┌─ Study material

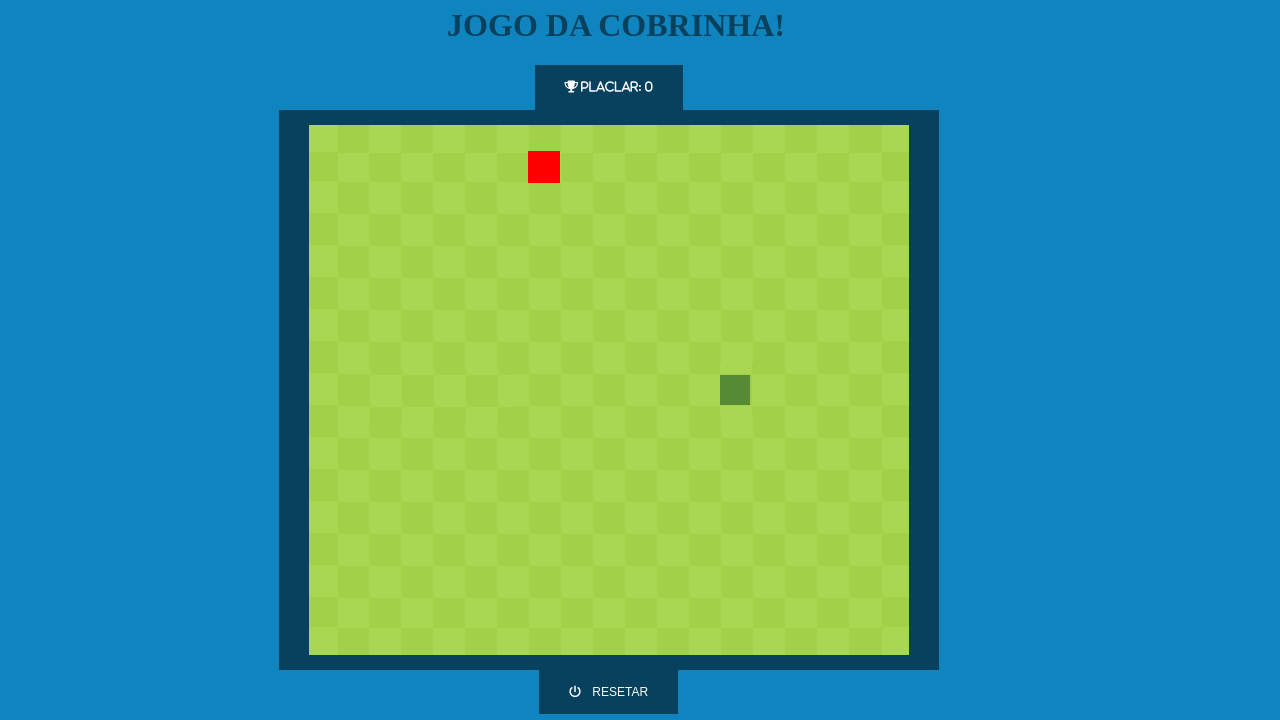
Repository: julierson/jogo-da-cobrinha-dio-master
Page: index.html
The author's editor kept a copy of each file at every save. The page is drawn from the files as they stood at one save, then again after the next save.
The browser window is 1280 px wide. The pictures show the whole page.
Some web libraries are served in a nearby version.

Above is the page before, as saved 2021-07-05 17:29:21.

After the next save:
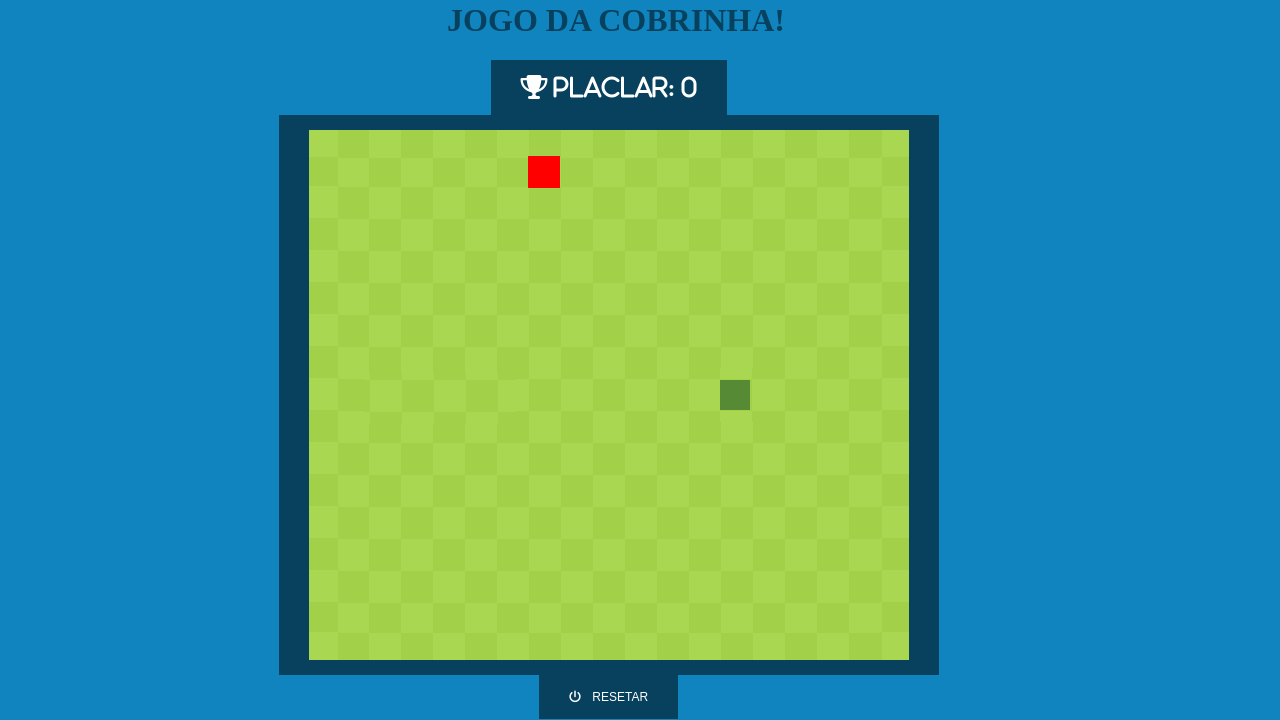
Saved 14 s later.
--- a/index.html
+++ b/index.html
@@ -14,7 +14,7 @@
     <h1>JOGO DA COBRINHA!</h1>
 
     <div class="btnPlacar">
-        <i class="fas fa-trophy reset" id="placar"> Placlar: 0</i>
+        <i class="fas fa-trophy fa-2x" id="placar"> Placlar: 0</i>
     </div>
     <canvas class="fundoSnake" id="snake" width="600" height="530"></canvas>
 
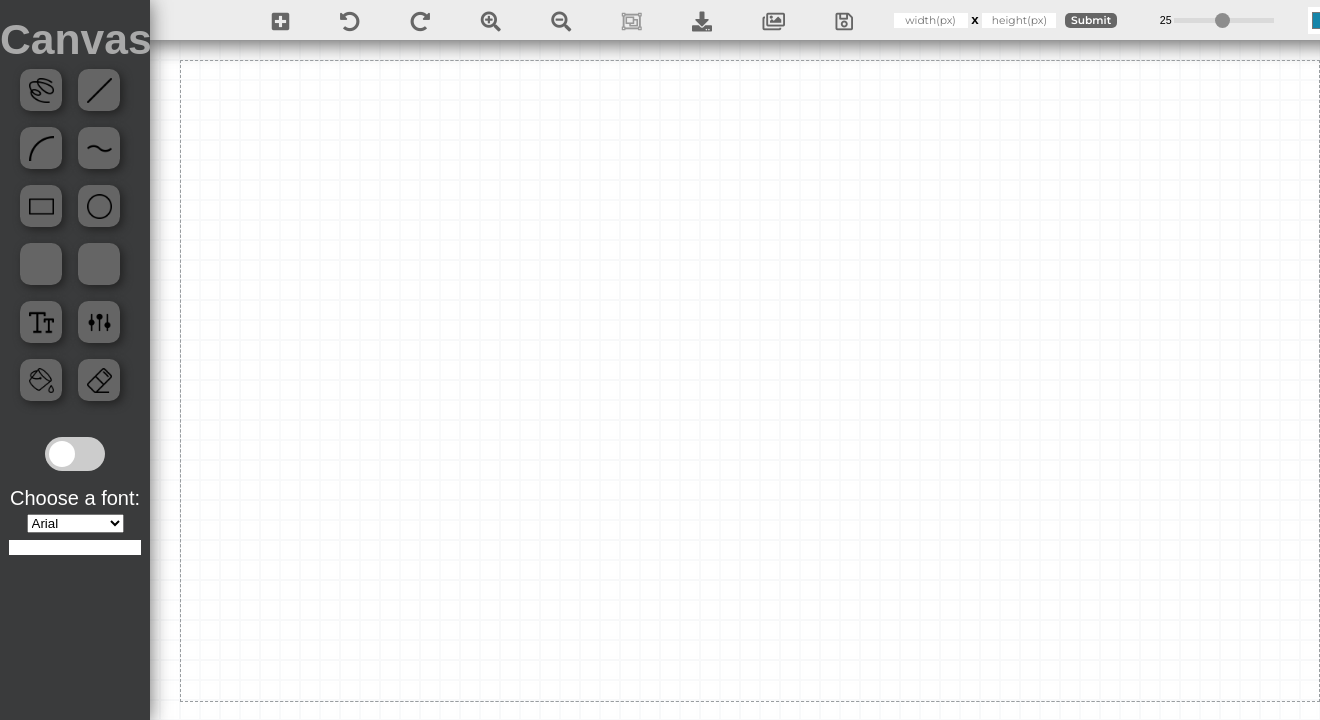
Repository: moryahng/myCanvasProject
Page: index.html
The author's editor kept a copy of each file at every save. The page is drawn from the files as they stood at one save, then again after a run of saves.
The browser window is 1280 px wide. The page is 1320 px wide, so the pictures cover 1320 px, including what lies to the right of the window. The pictures show the whole page.
Some web fonts or font styles are not loaded; a fallback is used.

Above is the page before, as saved 2021-11-11 23:12:23.

After the next 3 saves:
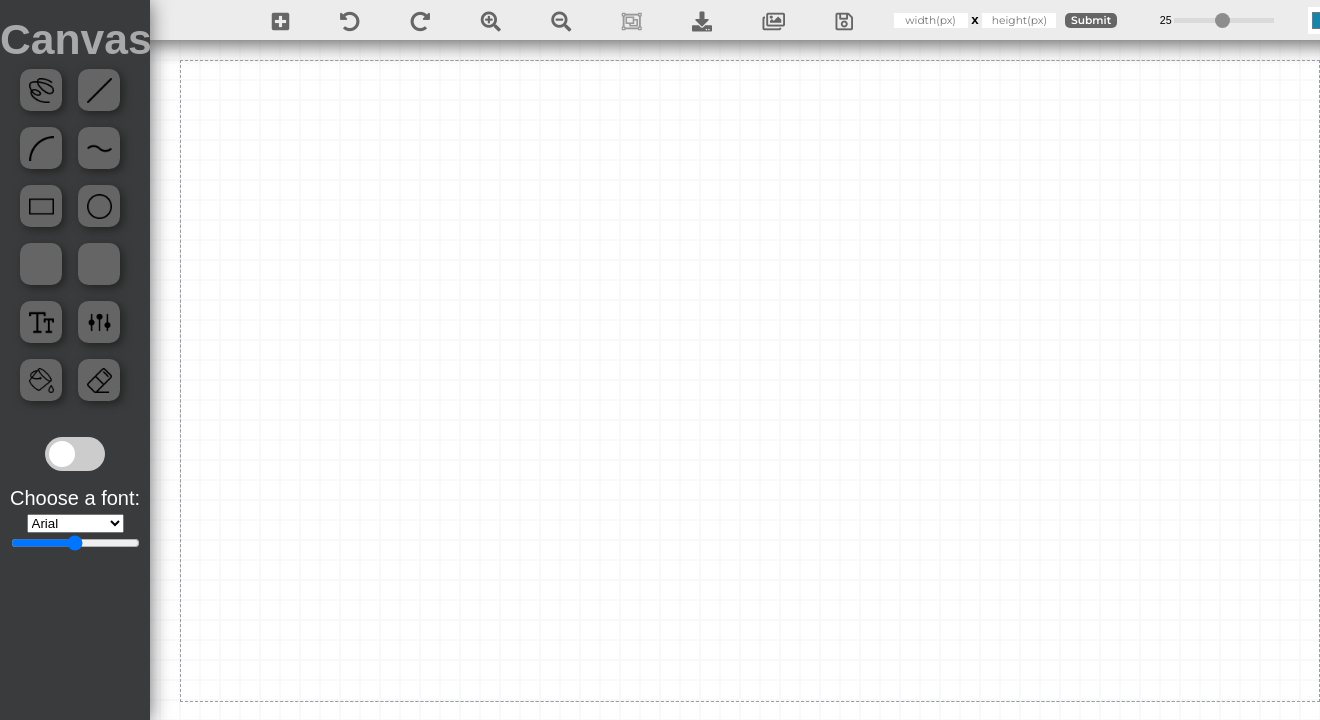
The 3 saves are shown as one change because they came seconds apart.
The last was saved 7 s later.
--- a/index.html
+++ b/index.html
@@ -212,7 +212,7 @@
                 <option value="Helvetica">Helvetica</option>
                 <option value="Verdana">Verdana</option>
             </select>
-            <input type="text">
+            <input type="range" min="">
         </div>
 
     </nav>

└─

Task instructions ▸ Your answer should hold every record above, printed exactly and free of pictures.

Written reply ▸
Repository: julierson/jogo-da-cobrinha-dio-master
Page: index.html
The author's editor kept a copy of each file at every save. The page is drawn from the files as they stood at one save, then again after the next save.
The browser window is 1280 px wide. The pictures show the whole page.
Some web libraries are served in a nearby version.

Above is the page before, as saved 2021-07-05 17:29:21.

After the next save:
Saved 14 s later.
--- a/index.html
+++ b/index.html
@@ -14,7 +14,7 @@
     <h1>JOGO DA COBRINHA!</h1>
 
     <div class="btnPlacar">
-        <i class="fas fa-trophy reset" id="placar"> Placlar: 0</i>
+        <i class="fas fa-trophy fa-2x" id="placar"> Placlar: 0</i>
     </div>
     <canvas class="fundoSnake" id="snake" width="600" height="530"></canvas>
 
Repository: moryahng/myCanvasProject
Page: index.html
The author's editor kept a copy of each file at every save. The page is drawn from the files as they stood at one save, then again after a run of saves.
The browser window is 1280 px wide. The page is 1320 px wide, so the pictures cover 1320 px, including what lies to the right of the window. The pictures show the whole page.
Some web fonts or font styles are not loaded; a fallback is used.

Above is the page before, as saved 2021-11-11 23:12:23.

After the next 3 saves:
The 3 saves are shown as one change because they came seconds apart.
The last was saved 7 s later.
--- a/index.html
+++ b/index.html
@@ -212,7 +212,7 @@
                 <option value="Helvetica">Helvetica</option>
                 <option value="Verdana">Verdana</option>
             </select>
-            <input type="text">
+            <input type="range" min="">
         </div>
 
     </nav>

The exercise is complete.